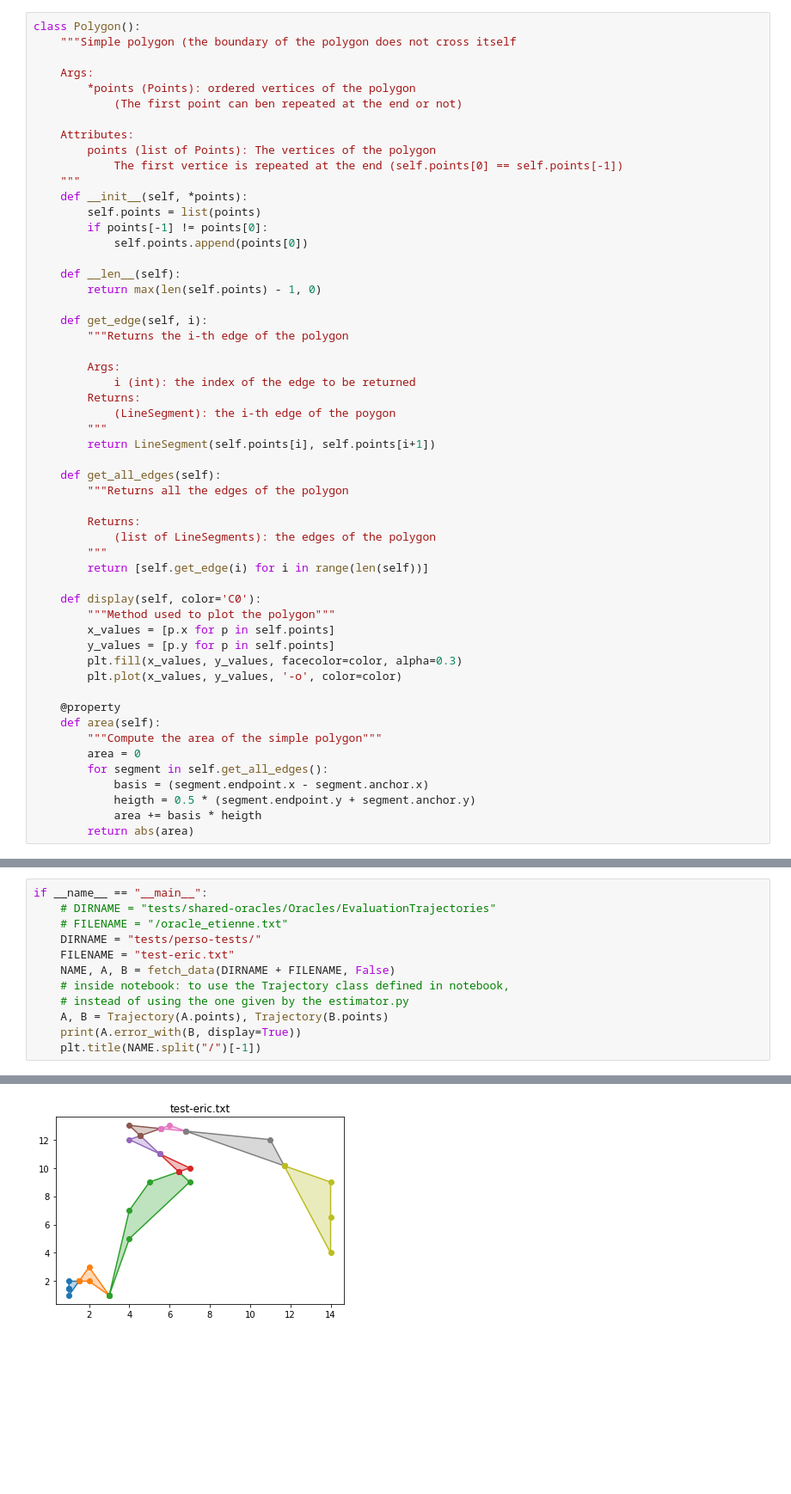
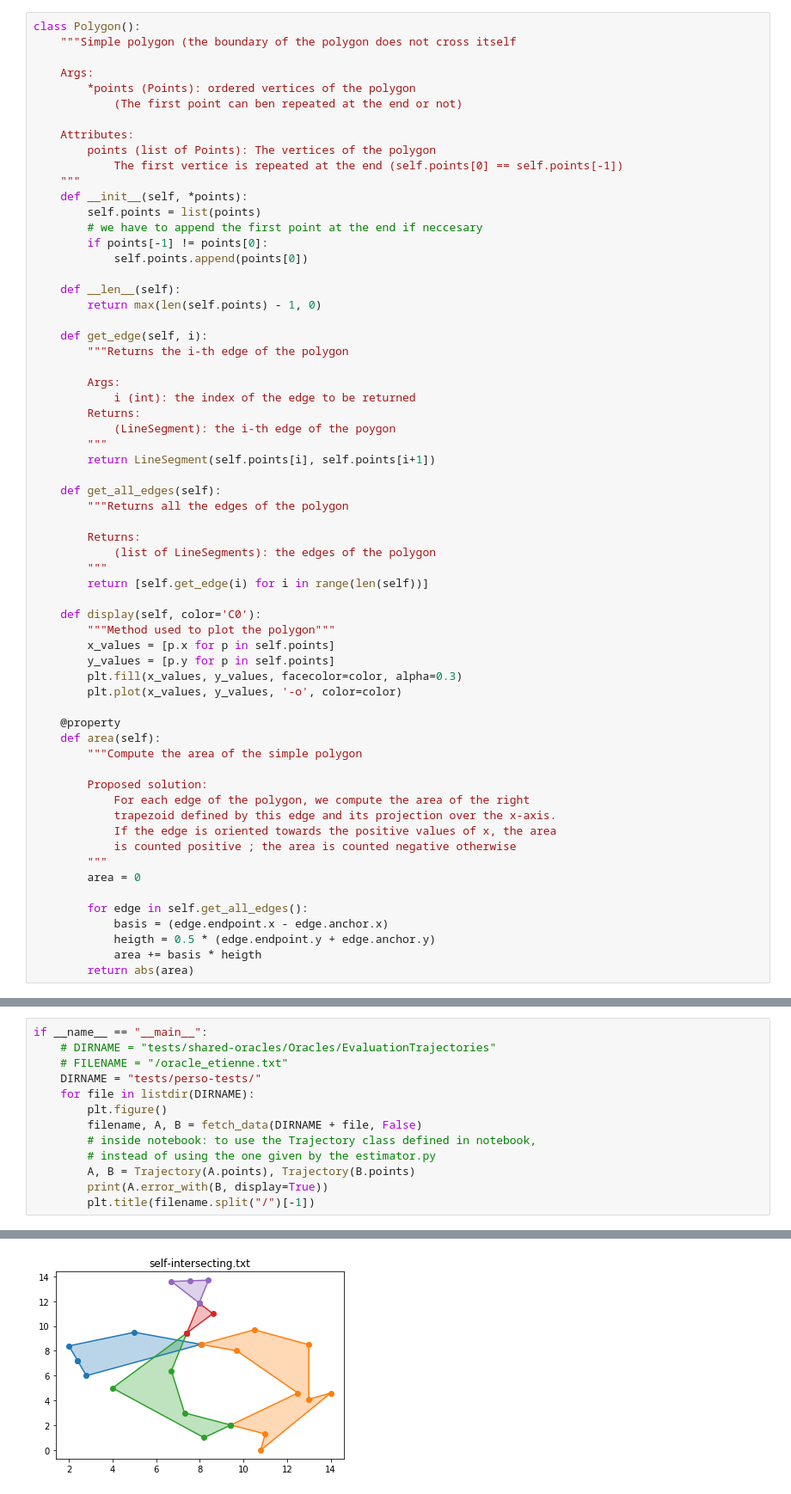
Before and after one commit to JulienNonin/error-btw-trajectories, a Jupyter notebook: trajectories_error/estimator.ipynb, the cells around one changed output, grey strips where cells are left out. Shown at 86% size. Cells and saved outputs as stored; diff of their text form; blank space fills up the shorter version.

```diff
--- a/trajectories_error/estimator.ipynb
+++ b/trajectories_error/estimator.ipynb
@@ -242,6 +262,7 @@ class Polygon():
     """
     def __init__(self, *points):
         self.points = list(points)
+        # we have to append the first point at the end if neccesary
         if points[-1] != points[0]:
             self.points.append(points[0])
 
@@ -275,11 +296,19 @@ class Polygon():
 
     @property
     def area(self):
-        """Compute the area of the simple polygon"""
+        """Compute the area of the simple polygon
+
+        Proposed solution:
+            For each edge of the polygon, we compute the area of the right
+            trapezoid defined by this edge and its projection over the x-axis.
+            If the edge is oriented towards the positive values of x, the area
+            is counted positive ; the area is counted negative otherwise
+        """
         area = 0
-        for segment in self.get_all_edges():
-            basis = (segment.endpoint.x - segment.anchor.x)
-            heigth = 0.5 * (segment.endpoint.y + segment.anchor.y)
+
+        for edge in self.get_all_edges():
+            basis = (edge.endpoint.x - edge.anchor.x)
+            heigth = 0.5 * (edge.endpoint.y + edge.anchor.y)
             area += basis * heigth
         return abs(area)
 # %%
@@ -416,11 +477,12 @@ if __name__ == "__main__":
     # DIRNAME = "tests/shared-oracles/Oracles/EvaluationTrajectories"
     # FILENAME = "/oracle_etienne.txt"
     DIRNAME = "tests/perso-tests/"
-    FILENAME = "test-eric.txt"
-    NAME, A, B = fetch_data(DIRNAME + FILENAME, False)
-    # inside notebook: to use the Trajectory class defined in notebook,
-    # instead of using the one given by the estimator.py
-    A, B = Trajectory(A.points), Trajectory(B.points)
-    print(A.error_with(B, display=True))
-    plt.title(NAME.split("/")[-1])
+    for file in listdir(DIRNAME):
+        plt.figure()
+        filename, A, B = fetch_data(DIRNAME + file, False)
+        # inside notebook: to use the Trajectory class defined in notebook,
+        # instead of using the one given by the estimator.py
+        A, B = Trajectory(A.points), Trajectory(B.points)
+        print(A.error_with(B, display=True))
+        plt.title(filename.split("/")[-1])
 # %% [output]
@@ -427,2 +490,2 @@ if __name__ == "__main__":
 0.5496327358176604
-[figure, old version]
+[figure, new version]
```
Also changed, not shown: parts of 7 cells of this notebook, 2 other files.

┄┄┄┄┄┄┄┄┄┄┄┄┄┄┄┄┄┄┄┄

→ **Directions**:
Find every line in the records that uses the string "False", then copy it.

→ **Solution to the problem**:
-    NAME, A, B = fetch_data(DIRNAME + FILENAME, False)
+        filename, A, B = fetch_data(DIRNAME + file, False)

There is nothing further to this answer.